Dear Ms. Agent,
I'm hoping to interest you in my YA Fantasy, Of Poseidon, complete at 82,000 words. A hybrid of mythology, fairytale, and hormones, Of Poseidon could be the modern, twice-removed cousin of The Little Mermaid:
Syrena prince Galen trades his fin for high school, hairy legs, and flip flops in order to help human girl Emma change into the fish he knows she is. Her Gift of Poseidon—the ability to talk to sea life—proves her descent. More importantly, it destines her to mate his older brother, the Triton king, to ensure the survival of the Gift for generations to come.
But Emma's not so sure. She hates seafood. She doesn't have the dark Syrena coloring—she's Canadian-tourist white, for crying out loud. Sure, she can hold her breath for hours. But even if she can sprout a fin, what then? Does he expect her to give up everything she cares about—her mother, college scholarships, strawberry cheesecake—to go live in a sea shell off the Jersey sea shore? Nofreakingway. Especially since he's too chicken-of-the-sea to kiss her…
But the almost-kisses affect Galen too. Not to mention her blushes melt him like a sandcastle in the rain. Still, keeping his loyalty to his kingdom means keeping his heart—and his hands—to himself. It also means keeping Emma's fate a secret from her—for now. When his conscience becomes a whirlpool of affection and guilt, betrayal seems his only lifeline. The question is, who should he betray?
And—what's taking Emma so long to change into Syrena form, anyway?

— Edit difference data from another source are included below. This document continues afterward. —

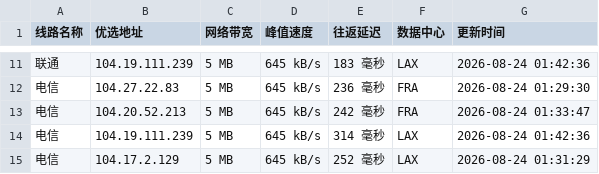
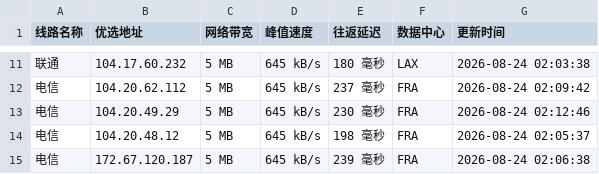
Before and after one commit to 748171997rui-afk/cfipyx, a CSV file: cfip.csv, drawn as a sheet; only a part is shown, gaps mark what is left out; the diff covers the shown part only.

```diff
--- a/cfip.csv
+++ b/cfip.csv
@@ -11,5 +11,5 @@
-联通,104.19.111.239,5 MB,645 kB/s,183 毫秒,LAX,2026-08-24 01:42:36
-电信,104.27.22.83,5 MB,645 kB/s,236 毫秒,FRA,2026-08-24 01:29:30
-电信,104.20.52.213,5 MB,645 kB/s,242 毫秒,FRA,2026-08-24 01:33:47
-电信,104.19.111.239,5 MB,645 kB/s,314 毫秒,LAX,2026-08-24 01:42:36
-电信,104.17.2.129,5 MB,645 kB/s,252 毫秒,LAX,2026-08-24 01:31:29
+联通,104.17.60.232,5 MB,645 kB/s,180 毫秒,LAX,2026-08-24 02:03:38
+电信,104.20.62.112,5 MB,645 kB/s,237 毫秒,FRA,2026-08-24 02:09:42
+电信,104.20.49.29,5 MB,645 kB/s,230 毫秒,FRA,2026-08-24 02:12:46
+电信,104.20.48.12,5 MB,645 kB/s,198 毫秒,FRA,2026-08-24 02:05:37
+电信,172.67.120.187,5 MB,645 kB/s,239 毫秒,FRA,2026-08-24 02:06:38
```
Also changed, not shown: 31 edited cells elsewhere in this file, 1 other file.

Ms. Agent, please let me know if I may send you a sample of Of Poseidon. Thanks in advance for your consideration.